At some stage, organisations will need to accept that spreadsheet solutions are not fit for purpose.
What next for EIR
In our recent survey of UK Building Society Finance Heads, 50% of the respondent organisations that had not already adopted IFRS 9, said that its adoption would result in them reviewing the approach to EIR calculation. Also over one third of respondents said they expect their EIR calculations to be more complex on the one-year anniversary of their current accounting period.
There is no argument that an already complex area is expected to become more, not less complex.
It is also undoubtedly a fact that with political uncertainty from BREXIT and a general election in May 2020, or earlier, plus possible economic recession and an increasing trend for base rates, that whatever assumptions have been made historically for customer behaviour will need to change.
The only certainty from an increasing period of economic volatility is that behaviours in a reversion period will be different from those currently assumed and probably to the detriment of the lender.
I believe that lenders should take the opportunity to review the assumptions upon which their current and planned products are designed, to ensure that those assumptions they have made for an economic return over the anticipated life of the product are based on actual like customer reversion behaviour.

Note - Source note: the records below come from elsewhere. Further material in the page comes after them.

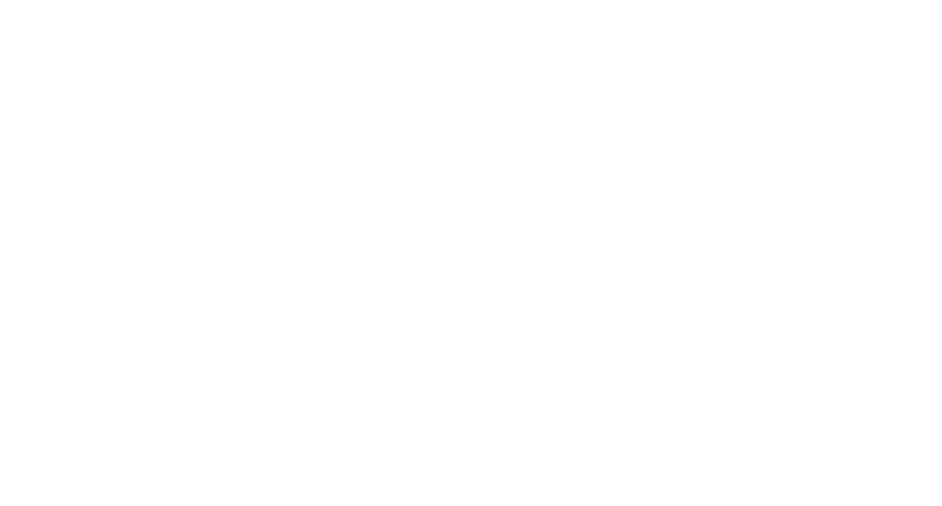
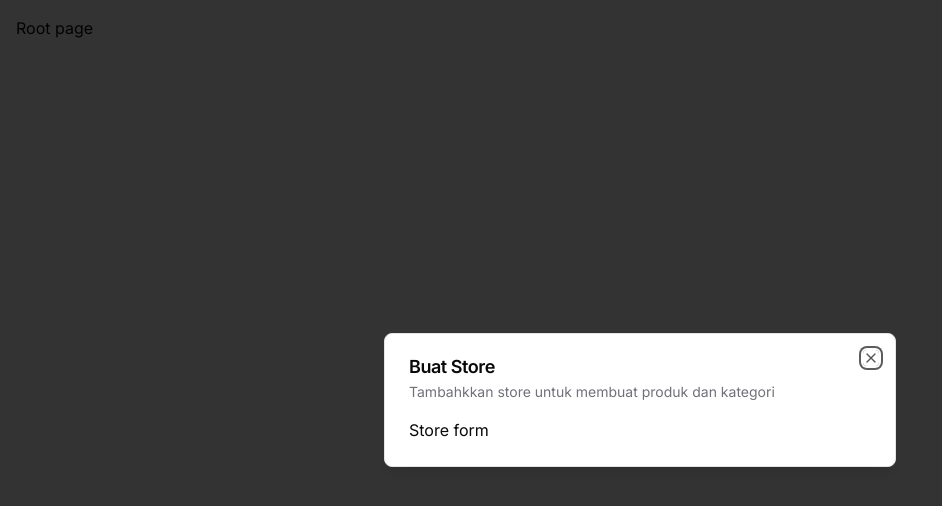
Before and after one commit to fyrmnzia/fyshop-admin, a Next.js app: page / in a window 1280 px wide. Shown: the top 506 px of the page, without its empty margins (0-942 px from the left). Built offline with nearby package versions, Linux system fonts and the light colour scheme.

Commit message:
komponen pembuatan toko

```diff
--- a/app/(root)/page.tsx
+++ b/app/(root)/page.tsx
@@ -1,10 +1,19 @@
-import { Button } from "@/components/ui/button";
-import { UserButton } from "@clerk/nextjs";
+"use client";
 
-export default function Home() {
-  return (
-    <main className="p-4">
-      <UserButton afterSignOutUrl="/" />
-    </main>
-  );
-}
+import Modal from "@/components/ui/modal";
+import { useStoreModal } from "@/hooks/use-store-modal";
+import { useEffect } from "react";
+
+const SetupPage = () => {
+  const onOpen = useStoreModal((state) => state.onOpen);
+  const isOpen = useStoreModal((state) => state.isOpen);
+
+  useEffect(() => {
+    if (!isOpen) {
+      onOpen();
+    }
+  }, [isOpen, onOpen]);
+  return <main className="p-4">Root page</main>;
+};
+
+export default SetupPage;
--- a/app/layout.tsx
+++ b/app/layout.tsx
@@ -2,6 +2,7 @@
 import { Inter } from "next/font/google";
 import "./globals.css";
 import { ClerkProvider } from "@clerk/nextjs";
+import { ModalProvider } from "@/providers/modal-provider";
 
 const inter = Inter({ subsets: ["latin"] });
 export const metadata: Metadata = {
@@ -17,7 +18,10 @@
   return (
     <ClerkProvider>
       <html lang="en">
-        <body className={`${inter.className} antialiased`}>{children}</body>
+        <body className={`${inter.className} antialiased`}>
+          <ModalProvider />
+          {children}
+        </body>
       </html>
     </ClerkProvider>
   );
--- /dev/null
+++ b/components/modals/store-modal.tsx
@@ -0,0 +1,19 @@
+"use client";
+
+import { useStoreModal } from "@/hooks/use-store-modal";
+import Modal from "../ui/modal";
+
+export const StoreModal = () => {
+  const storeModal = useStoreModal();
+
+  return (
+    <Modal
+      title="Buat Store"
+      description="Tambahkkan store untuk membuat produk dan kategori"
+      isOpen={storeModal.isOpen}
+      onClose={storeModal.onClose}
+    >
+      Store form
+    </Modal>
+  );
+};
--- /dev/null
+++ b/components/ui/dialog.tsx
@@ -0,0 +1,122 @@
+"use client"
+
+import * as React from "react"
+import * as DialogPrimitive from "@radix-ui/react-dialog"
+import { X } from "lucide-react"
+
+import { cn } from "@/lib/utils"
+
+const Dialog = DialogPrimitive.Root
+
+const DialogTrigger = DialogPrimitive.Trigger
+
+const DialogPortal = DialogPrimitive.Portal
+
+const DialogClose = DialogPrimitive.Close
+
+const DialogOverlay = React.forwardRef<
+  React.ElementRef<typeof DialogPrimitive.Overlay>,
+  React.ComponentPropsWithoutRef<typeof DialogPrimitive.Overlay>
+>(({ className, ...props }, ref) => (
+  <DialogPrimitive.Overlay
+    ref={ref}
+    className={cn(
+      "fixed inset-0 z-50 bg-black/80  data-[state=open]:animate-in data-[state=closed]:animate-out data-[state=closed]:fade-out-0 data-[state=open]:fade-in-0",
+      className
+    )}
+    {...props}
+  />
+))
+DialogOverlay.displayName = DialogPrimitive.Overlay.displayName
+
+const DialogContent = React.forwardRef<
+  React.ElementRef<typeof DialogPrimitive.Content>,
+  React.ComponentPropsWithoutRef<typeof DialogPrimitive.Content>
+>(({ className, children, ...props }, ref) => (
+  <DialogPortal>
+    <DialogOverlay />
+    <DialogPrimitive.Content
+      ref={ref}
+      className={cn(
+        "fixed left-[50%] top-[50%] z-50 grid w-full max-w-lg translate-x-[-50%] translate-y-[-50%] gap-4 border bg-background p-6 shadow-lg duration-200 data-[state=open]:animate-in data-[state=closed]:animate-out data-[state=closed]:fade-out-0 data-[state=open]:fade-in-0 data-[state=closed]:zoom-out-95 data-[state=open]:zoom-in-95 data-[state=closed]:slide-out-to-left-1/2 data-[state=closed]:slide-out-to-top-[48%] data-[state=open]:slide-in-from-left-1/2 data-[state=open]:slide-in-from-top-[48%] sm:rounded-lg",
+        className
+      )}
+      {...props}
+    >
+      {children}
+      <DialogPrimitive.Close className="absolute right-4 top-4 rounded-sm opacity-70 ring-offset-background transition-opacity hover:opacity-100 focus:outline-none focus:ring-2 focus:ring-ring focus:ring-offset-2 disabled:pointer-events-none data-[state=open]:bg-accent data-[state=open]:text-muted-foreground">
+        <X className="h-4 w-4" />
+        <span className="sr-only">Close</span>
+      </DialogPrimitive.Close>
+    </DialogPrimitive.Content>
+  </DialogPortal>
+))
+DialogContent.displayName = DialogPrimitive.Content.displayName
+
+const DialogHeader = ({
+  className,
+  ...props
+}: React.HTMLAttributes<HTMLDivElement>) => (
+  <div
+    className={cn(
+      "flex flex-col space-y-1.5 text-center sm:text-left",
+      className
+    )}
+    {...props}
+  />
+)
+DialogHeader.displayName = "DialogHeader"
+
+const DialogFooter = ({
+  className,
+  ...props
+}: React.HTMLAttributes<HTMLDivElement>) => (
+  <div
+    className={cn(
+      "flex flex-col-reverse sm:flex-row sm:justify-end sm:space-x-2",
+      className
+    )}
+    {...props}
+  />
+)
+DialogFooter.displayName = "DialogFooter"
+
+const DialogTitle = React.forwardRef<
+  React.ElementRef<typeof DialogPrimitive.Title>,
+  React.ComponentPropsWithoutRef<typeof DialogPrimitive.Title>
+>(({ className, ...props }, ref) => (
+  <DialogPrimitive.Title
+    ref={ref}
+    className={cn(
+      "text-lg font-semibold leading-none tracking-tight",
+      className
+    )}
+    {...props}
+  />
+))
+DialogTitle.displayName = DialogPrimitive.Title.displayName
+
+const DialogDescription = React.forwardRef<
+  React.ElementRef<typeof DialogPrimitive.Description>,
+  React.ComponentPropsWithoutRef<typeof DialogPrimitive.Description>
+>(({ className, ...props }, ref) => (
+  <DialogPrimitive.Description
+    ref={ref}
+    className={cn("text-sm text-muted-foreground", className)}
+    {...props}
+  />
+))
+DialogDescription.displayName = DialogPrimitive.Description.displayName
+
+export {
+  Dialog,
+  DialogPortal,
+  DialogOverlay,
+  DialogClose,
+  DialogTrigger,
+  DialogContent,
+  DialogHeader,
+  DialogFooter,
+  DialogTitle,
+  DialogDescription,
+}
--- /dev/null
+++ b/components/ui/modal.tsx
@@ -0,0 +1,44 @@
+"use client";
+
+import {
+  Dialog,
+  DialogContent,
+  DialogDescription,
+  DialogHeader,
+  DialogTitle,
+} from "./dialog";
+
+interface ModalProps {
+  title: string;
+  description: string;
+  isOpen: boolean;
+  onClose: () => void;
+  children?: React.ReactNode;
+}
+
+const Modal = ({
+  title,
+  description,
+  isOpen,
+  onClose,
+  children,
+}: ModalProps) => {
+  const onChange = (open: boolean) => {
+    if (!open) {
+      onClose();
+    }
+  };
+  return (
+    <Dialog open={isOpen} onOpenChange={onChange}>
+      <DialogContent>
+        <DialogHeader>
+          <DialogTitle>{title}</DialogTitle>
+          <DialogDescription>{description}</DialogDescription>
+        </DialogHeader>
+        {children}
+      </DialogContent>
+    </Dialog>
+  );
+};
+
+export default Modal;
--- /dev/null
+++ b/hooks/use-store-modal.tsx
@@ -0,0 +1,13 @@
+import { create } from "zustand";
+
+interface useStoreModalStore {
+  isOpen: boolean;
+  onOpen: () => void;
+  onClose: () => void;
+}
+
+export const useStoreModal = create<useStoreModalStore>((set) => ({
+  isOpen: false,
+  onOpen: () => set({ isOpen: true }),
+  onClose: () => set({ isOpen: false }),
+}));
--- a/package.json
+++ b/package.json
@@ -10,6 +10,7 @@
   },
   "dependencies": {
     "@clerk/nextjs": "^6.0.2",
+    "@radix-ui/react-dialog": "^1.1.2",
     "@radix-ui/react-slot": "^1.1.0",
     "class-variance-authority": "^0.7.0",
     "clsx": "^2.1.1",
@@ -18,7 +19,8 @@
     "react": "19.0.0-rc-69d4b800-20241021",
     "react-dom": "19.0.0-rc-69d4b800-20241021",
     "tailwind-merge": "^2.5.4",
-    "tailwindcss-animate": "^1.0.7"
+    "tailwindcss-animate": "^1.0.7",
+    "zustand": "^5.0.1"
   },
   "devDependencies": {
     "@types/node": "^20",
--- /dev/null
+++ b/providers/modal-provider.tsx
@@ -0,0 +1,20 @@
+"use client";
+
+import { StoreModal } from "@/components/modals/store-modal";
+import { useEffect, useState } from "react";
+
+export const ModalProvider = () => {
+  const [isMounted, setIsMounted] = useState(false);
+
+  useEffect(() => {
+    setIsMounted(true);
+  }, []);
+  if (!isMounted) {
+    return null;
+  }
+  return (
+    <>
+      <StoreModal />
+    </>
+  );
+};
```
Also changed, not shown: 1 other file (tests, documents, lock files or other folders).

It is definitely the time to ensure that the same rigour that is applied to both financial accounting and the assumptions for capital adequacy planning is focused on the controls, functions and insight of EIR and the associated interest, fee and cost recognition.
There is also a great opportunity to integrate insight derived from actual reversion behaviour into future business financial planning and into product design, so that the actual return derived, more closely matches that anticipated when the product was designed.
David Webber is the CEO of Whistlebrook Limited, a member of the ICAEW and Whistlebrook’s subject matter expert for their EIR product. The survey referred to in the article was carried out online in the month of July with 20% of UK building Societies participating.